The CMYK color model (process color, four color) is a subtractive color model, used in color printing, and is also used to describe the printing process itself. CMYK refers to the four inks used in some color printing: cyan, magenta, yellow, and key(black). Though it varies by print house, press operator, press manufacturer, and press run, ink is typically applied in the order of the abbreviation.
The “K” in CMYK stands for key because in four-color printing, cyan, magenta, and yellow printing plates are carefully keyed,or aligned, with the key of the black key plate. Some sources suggest that the “K” in CMYK comes from the last letter in “black” and was chosen because B already means blue. However, this explanation, although useful as a mnemonic, is incorrect. K is used as “Key”, which was possibly chosen because black is often used as outline.
The CMYK model works by partially or entirely masking colors on a lighter, usually white, background. The ink reduces the light that would otherwise be reflected. Such a model is called subtractive because inks “subtract” brightness from white.
Once you see this process in action, it all makes much clearer sense. 4 images each printed in C,M,Y and K are laid on top of each other to create the final image

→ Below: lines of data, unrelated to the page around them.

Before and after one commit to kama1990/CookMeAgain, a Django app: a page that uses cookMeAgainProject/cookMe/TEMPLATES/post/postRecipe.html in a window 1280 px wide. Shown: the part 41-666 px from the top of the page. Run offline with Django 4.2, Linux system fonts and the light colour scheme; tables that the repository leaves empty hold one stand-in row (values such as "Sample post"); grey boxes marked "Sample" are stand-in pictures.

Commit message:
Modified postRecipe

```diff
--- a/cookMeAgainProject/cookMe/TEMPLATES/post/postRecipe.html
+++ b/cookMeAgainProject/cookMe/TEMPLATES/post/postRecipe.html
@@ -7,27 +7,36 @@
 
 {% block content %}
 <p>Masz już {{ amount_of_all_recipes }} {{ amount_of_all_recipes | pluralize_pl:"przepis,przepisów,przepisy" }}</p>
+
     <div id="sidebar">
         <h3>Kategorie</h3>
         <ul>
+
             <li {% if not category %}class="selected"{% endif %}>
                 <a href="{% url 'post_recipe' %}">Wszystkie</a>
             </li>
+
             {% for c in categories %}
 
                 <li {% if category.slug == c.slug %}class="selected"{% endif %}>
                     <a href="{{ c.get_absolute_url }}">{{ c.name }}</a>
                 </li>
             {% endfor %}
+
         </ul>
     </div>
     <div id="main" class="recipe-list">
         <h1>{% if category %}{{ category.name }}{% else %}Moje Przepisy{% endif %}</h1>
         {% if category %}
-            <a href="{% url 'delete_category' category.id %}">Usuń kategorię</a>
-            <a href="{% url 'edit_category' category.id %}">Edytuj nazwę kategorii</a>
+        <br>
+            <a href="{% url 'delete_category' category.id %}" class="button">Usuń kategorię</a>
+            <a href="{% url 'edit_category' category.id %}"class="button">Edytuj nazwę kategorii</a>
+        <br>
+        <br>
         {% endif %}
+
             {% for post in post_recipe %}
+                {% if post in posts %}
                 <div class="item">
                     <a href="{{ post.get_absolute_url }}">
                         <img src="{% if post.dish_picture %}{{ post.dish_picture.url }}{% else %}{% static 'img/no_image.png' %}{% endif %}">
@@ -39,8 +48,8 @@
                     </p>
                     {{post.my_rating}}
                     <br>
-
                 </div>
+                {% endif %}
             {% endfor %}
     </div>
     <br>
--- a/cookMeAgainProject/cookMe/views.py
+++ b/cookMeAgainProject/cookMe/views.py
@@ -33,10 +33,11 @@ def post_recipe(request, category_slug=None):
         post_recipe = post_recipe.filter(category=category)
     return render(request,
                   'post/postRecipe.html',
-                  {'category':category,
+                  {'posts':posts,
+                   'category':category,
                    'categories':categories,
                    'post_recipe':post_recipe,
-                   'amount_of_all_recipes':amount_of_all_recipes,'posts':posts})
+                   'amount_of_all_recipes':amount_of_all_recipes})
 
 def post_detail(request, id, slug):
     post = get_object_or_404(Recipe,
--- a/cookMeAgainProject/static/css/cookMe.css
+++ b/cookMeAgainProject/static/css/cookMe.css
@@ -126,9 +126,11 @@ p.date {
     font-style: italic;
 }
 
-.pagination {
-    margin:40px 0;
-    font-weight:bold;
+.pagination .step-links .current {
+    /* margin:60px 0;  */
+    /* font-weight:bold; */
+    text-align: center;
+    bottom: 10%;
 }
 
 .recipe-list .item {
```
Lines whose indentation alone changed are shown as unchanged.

Now the fun part. Do you have a magnifying glass in your desk? Or a printing Loupe? During your lunch break today take a good look at the print around you. The packaging your lunch came in, the ink on your printed lunch box, the poster on the wall in the lunchroom, it all most likely contains 4 color process.